The first day closed with a round table conversation on the impact of popular unrest in the Mediterranean and Middle Eastern region. The journalist Mr Issandr el Amrani led the discussion and provoked a lengthy conversation among the Parliamentarians. Everyone agreed that in Egypt, Tunisia, and Libya the popular uprising had some common elements such as the fact that they were leaderless and there was an internal need of the Arab population for their quest of democracy, but each case is and should be dealt differently with respect to the unique characteristics of each country. Although NATO has all its options on the table as to how to be involved in the rising security challenge, Parliamentarians and especially partners originating from the North African region called for non intervention or at least for very careful planning following the political developments in each country.
The second day of the seminar focused on the financial crisis and its impact on the current situation in the MENA region.
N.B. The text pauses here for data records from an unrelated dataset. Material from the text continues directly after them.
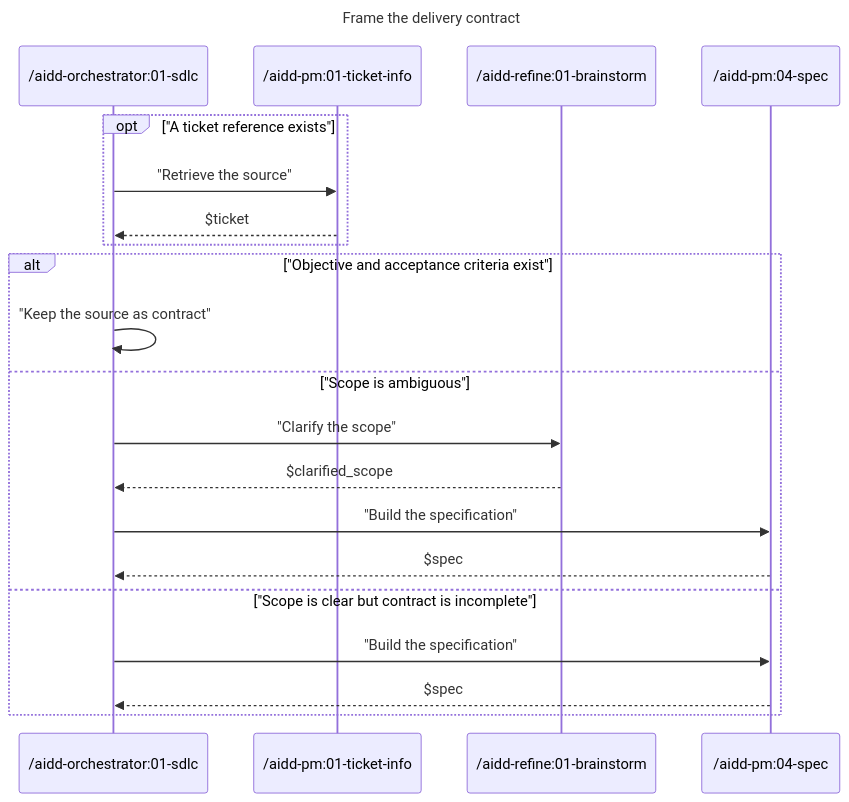
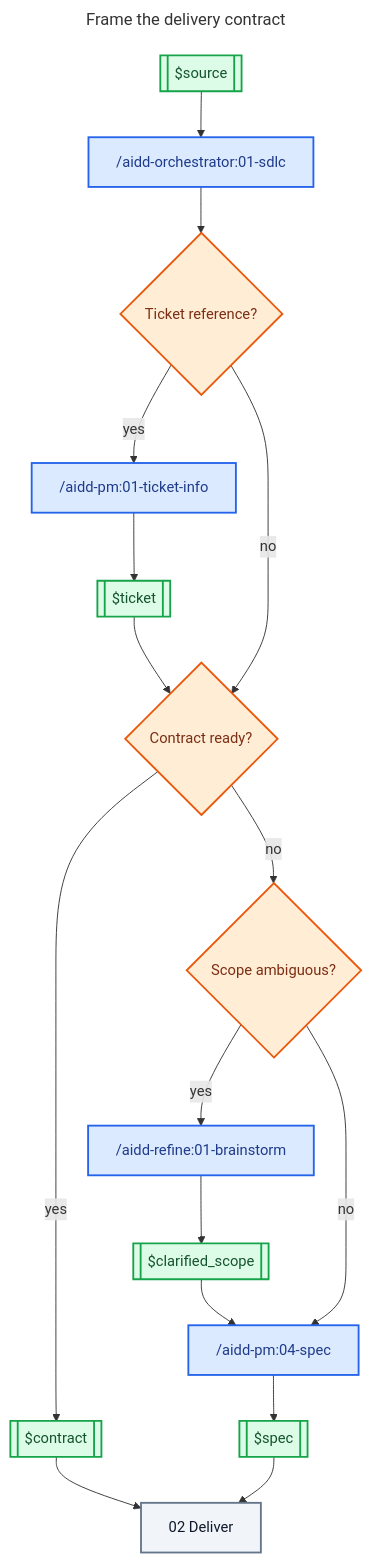
The diagram in plugins/aidd-orchestrator/skills/01-sdlc/references/01-frame.md (ai-driven-dev/aidd-framework), drawn with Mermaid before and after one commit. The commit also changed 3 other files, not shown here.

Commit message:
refactor(orchestrator): simplify SDLC diagrams

````diff
--- a/plugins/aidd-orchestrator/skills/01-sdlc/references/01-frame.md
+++ b/plugins/aidd-orchestrator/skills/01-sdlc/references/01-frame.md
@@ -5,26 +5,45 @@
 ```mermaid
 ---
 title: Frame the delivery contract
 ---
-sequenceDiagram
-  participant Sdlc as /aidd-orchestrator:01-sdlc
-  participant Ticket as /aidd-pm:01-ticket-info
-  participant Brainstorm as /aidd-refine:01-brainstorm
-  participant Spec as /aidd-pm:04-spec
+flowchart TB
+  Source[["$source"]]
+  Sdlc["/aidd-orchestrator:01-sdlc"]
+  TicketDecision{"Ticket reference?"}
+  Ticket["/aidd-pm:01-ticket-info"]
+  TicketArtifact[["$ticket"]]
+  ContractDecision{"Contract ready?"}
+  Contract[["$contract"]]
+  ScopeDecision{"Scope ambiguous?"}
+  Brainstorm["/aidd-refine:01-brainstorm"]
+  ClarifiedScope[["$clarified_scope"]]
+  Spec["/aidd-pm:04-spec"]
+  SpecArtifact[["$spec"]]
+  Deliver["02 Deliver"]
 
-  opt "A ticket reference exists"
-    Sdlc->>Ticket: "Retrieve the source"
-    Ticket-->>Sdlc: $ticket
-  end
-  alt "Objective and acceptance criteria exist"
-    Sdlc->>Sdlc: "Keep the source as contract"
-  else "Scope is ambiguous"
-    Sdlc->>Brainstorm: "Clarify the scope"
-    Brainstorm-->>Sdlc: $clarified_scope
-    Sdlc->>Spec: "Build the specification"
-    Spec-->>Sdlc: $spec
-  else "Scope is clear but contract is incomplete"
-    Sdlc->>Spec: "Build the specification"
-    Spec-->>Sdlc: $spec
-  end
+  Source --> Sdlc
+  Sdlc --> TicketDecision
+  TicketDecision -- "yes" --> Ticket
+  Ticket --> TicketArtifact
+  TicketArtifact --> ContractDecision
+  TicketDecision -- "no" --> ContractDecision
+  ContractDecision -- "yes" --> Contract
+  Contract --> Deliver
+  ContractDecision -- "no" --> ScopeDecision
+  ScopeDecision -- "yes" --> Brainstorm
+  Brainstorm --> ClarifiedScope
+  ClarifiedScope --> Spec
+  ScopeDecision -- "no" --> Spec
+  Spec --> SpecArtifact
+  SpecArtifact --> Deliver
+
+  classDef skill fill:#DBEAFE,stroke:#2563EB,color:#1E3A8A,stroke-width:2px
+  classDef artifact fill:#DCFCE7,stroke:#16A34A,color:#14532D,stroke-width:2px
+  classDef decision fill:#FFEDD5,stroke:#EA580C,color:#7C2D12,stroke-width:2px
+  classDef zone fill:#F1F5F9,stroke:#64748B,color:#0F172A,stroke-width:2px
+
+  class Sdlc,Ticket,Brainstorm,Spec skill
+  class Source,TicketArtifact,Contract,ClarifiedScope,SpecArtifact artifact
+  class TicketDecision,ContractDecision,ScopeDecision decision
+  class Deliver zone
 ```
````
Mr Evangelos Venizelos, Minister of Defence of Greece, presented “…The security and defence challenges in the Mediterranean in a time of fiscal restraint…”. Mr Venizelos talked about Greece’s role in organising the rescue initiatives from Libya, the assistance to China in the efforts to take the Chinese out of the country, and of course the willingness of the Hellenic nation to offer its navy to the needs of the humanitarian cause highlighting the geostrategic position of Greece, which hosts NATO’s base in the Souda Bay in Crete. However, Greece is willing to offer assistance only under the prism of the Security Council’s decisions without exceeding its jurisdiction and with respect to the will of the uprising Arab population. Greece has a unique geostrategic position and a history of close ties with the Arab countries and so it can play a significant role in the political developments in North Africa. Concerning the Mediterranean Dialogue, however, he stressed that it did not proceed as it should up to now and he does not expect the initiative to do so in the future.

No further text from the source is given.